In addition to weight loss, higher physical activity levels have been associated with decreased risk of breast cancers. "Very interestingly, this can be independent of BMI, estrogen receptor status of the tumor, hormone therapy, and smoking," Bea noted, during her presentation. "Unfortunately, Americans are not getting adequate physical activity."
A little less than 20 percent of U.S. adults are getting the recommended physical activity. Similarly, adolescents are about 17-20 percent compliant, according to Bea. "And so, we need to turn the tide on physical activity as well, even if you can't move the needle on the scale for weight, physical activity can have an effect."
Does obesity modify the relationship between physical activity and breast cancer risk? Research suggests it does. A meta-analysis (Breast Cancer Res Treat 2017;166(2):367-381) showed that, "Overall, a significant reduction in the relative risk of breast cancer was found in postmenopausal women with high versus low levels of physical activity for women with a BMI <25 kg/m2(RR 0.85, 95% CI 0.79, 0.92) and ≥25 kg/m2 (RR 0.87, 95% CI 0.81, 0.93) but not ≥30 kg/m2 (RR: 0.93, 95% CI 0.76, 1.13)."
"Perhaps for those in the obese category of the BMI, we need both weight loss and physical activity," noted Bea.
Challenges to Be Addressed
"We have many challenges when we study obesity and breast cancer associations, one of which is understanding the complexity of the disease of obesity," Bea explained. "We still don't fully understand the endogenous and exogenous hormonal influences; there are differences between specific fat depots and we still need that practical, but concise measure of adiposity.
It is likely that we will need different treatments for different individuals and maybe combinations of treatments for obesity," she continued.
Additionally, there are very few studies prospectively set out to study weight loss for breast cancer prevention. "We need to get those going and have long term follow-up," she noted.
It is also important to consider long-term interventions. "Twelve weeks of an intervention or a year of an intervention to then look a decade down the road probably isn't going to cut it," Bea suggested. "We need to be thinking about reenrolling, booster sessions, etc., in order to address our communities.
"And lastly, in my group, we see a lot of underserved participants and patients and they have competing priorities and cancer prevention is really not at the top of their list, so how do we deal with that?"

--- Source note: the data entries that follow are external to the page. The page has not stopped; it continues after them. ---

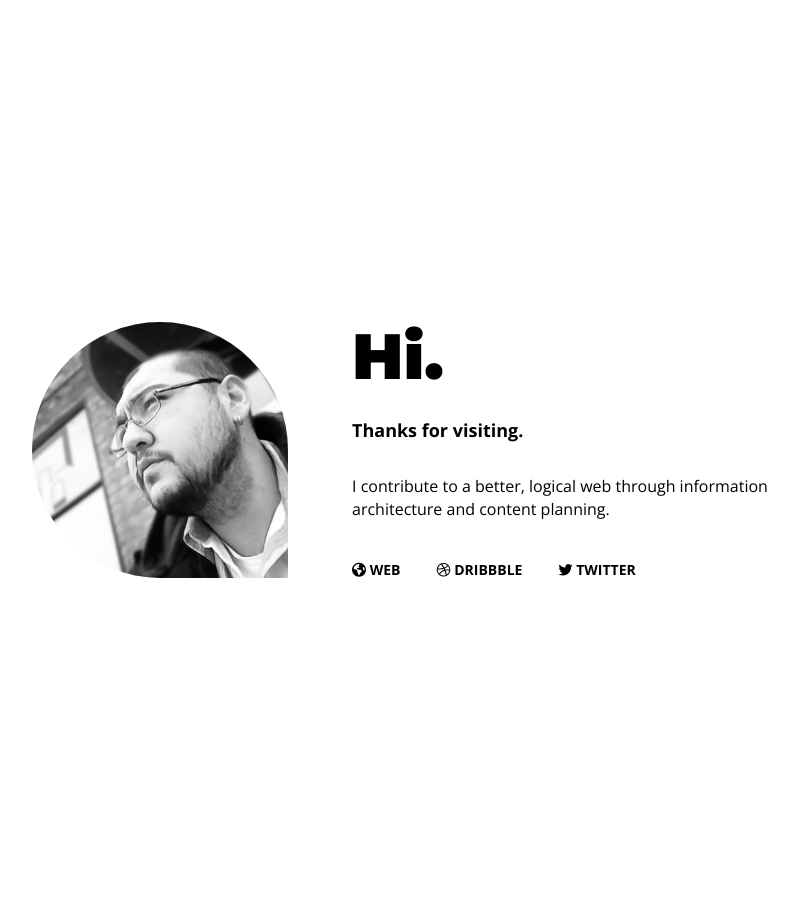
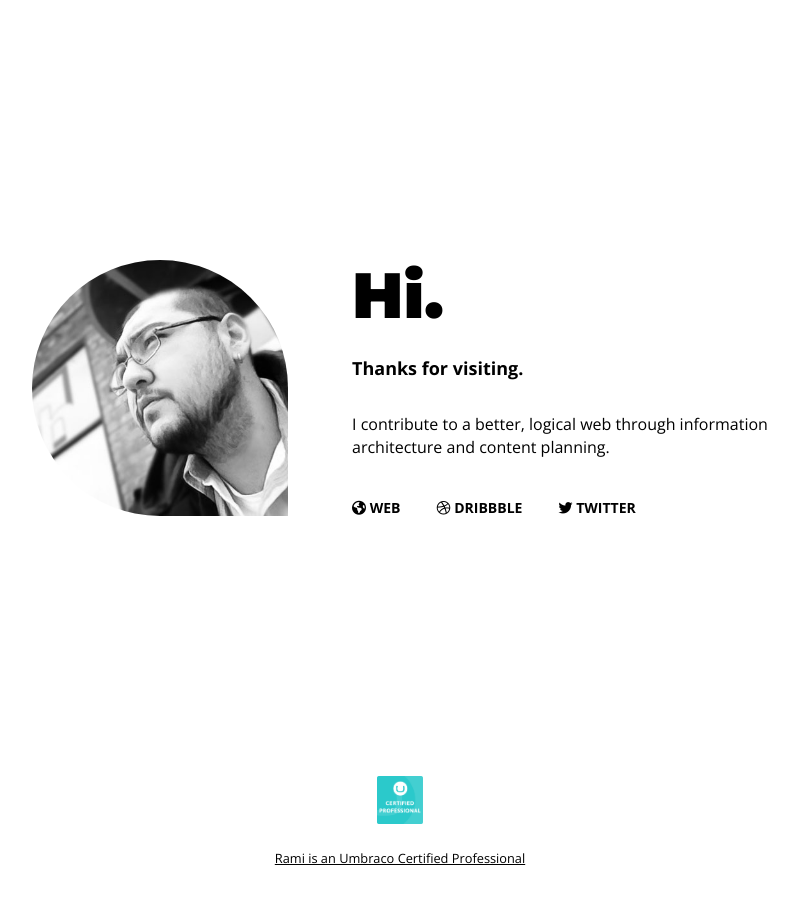
Before and after one commit to RamChilla/ramchilla.github.io, a Jekyll site: the page built from index.md, in a window 1280 px wide. Shown: the whole page, without its empty margins (240-1038 px from the left). Built offline with Jekyll 4.4.1, drawn with Linux system fonts in a browser that asks for light colours; nearby versions of some CDN libraries.

Commit message:
added umbraco certification

```diff
--- a/_layouts/home.html
+++ b/_layouts/home.html
@@ -15,4 +15,8 @@ layout: default
             </div>
         </div>
     </main>
+    <aside class="umbraco-cd">
+        <img src="{{ "/assets/img/ucd.png" | relative_url }}" alt="Umbraco Certified Professional">
+        <p><small><a href="https://umbraco.com/training/certified-developers/umbraco-7-certified-developers/certifieddeveloperdetails/?id=43557f48-d5b1-4a48-a9e5-4dddd050c64f" target="_blank">Rami is an Umbraco Certified Professional</a></small></p>
+    </aside>
 </div>
--- a/_sass/src/_splash.scss
+++ b/_sass/src/_splash.scss
@@ -1,6 +1,7 @@
 .splash {
     width: 65%;
     display: flex;
+    flex-direction: column;
     align-items: center;
     margin: 0 auto;
     height: 100%;
@@ -29,11 +30,15 @@
             flex-direction: column;
             margin: 0 0 3.2rem 0;
         }
+
+        img {
+            border-radius: 50% 50% 0 50%;
+            width: 25.6rem;
+        }
     }
 
-    img {
-        border-radius: 50% 50% 0 50%;
-        width: 25.6rem;
+    .right {
+        align-self: center;
     }
 
     h1 {
@@ -48,4 +53,17 @@
         font-size: 1.8rem;
         margin: 0 0 3.2rem 0;
     }
+
+    .umbraco-cd {
+        text-align: center;
+
+        img {
+            width: auto;
+            height: 48px;
+        }
+
+        a {
+            color: #000;
+        }
+    }
 }
```
Also changed, not shown: assets/img/ucd.png (added).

Bea and her team are working to address this in a number of ways, including the program, "Restoring Balance in Indian Country."
"This is survivor focused in terms of outcomes, but we are taking up to two family members that don't have cancer," she explained. "So it is an opportunity for primary prevention in a group that has high levels of adiposity, diabetes, family history of cancer, etc.
"This is one way we can start to target prevention in ongoing survivor studies," she continued. "We have four sites in and around Navajo nation as well as outreach materials for primary prevention."
The lifestyle guidelines from the WCRF/AICR project are multifaceted, according to Bea. It's not just about weight. It is also about being physically active, a diet rich in whole grains, a lower consumption of fast foods, etc.
"What we have seen overtime is adherence to five or more of these guidelines can reduce the risk of breast cancer up to 60 percent," she added. "That is on the high end, but very promising and each additional recommendation met in that study so an additional reduction."
Bea noted that a systematic review of these guidelines and others was recently done, which showed a range of 13-60 percent reduction in breast cancer risk, which is "clinically relevant and should be considered a key avenue for preventing breast cancer."
Catlin Nalley is associate editor.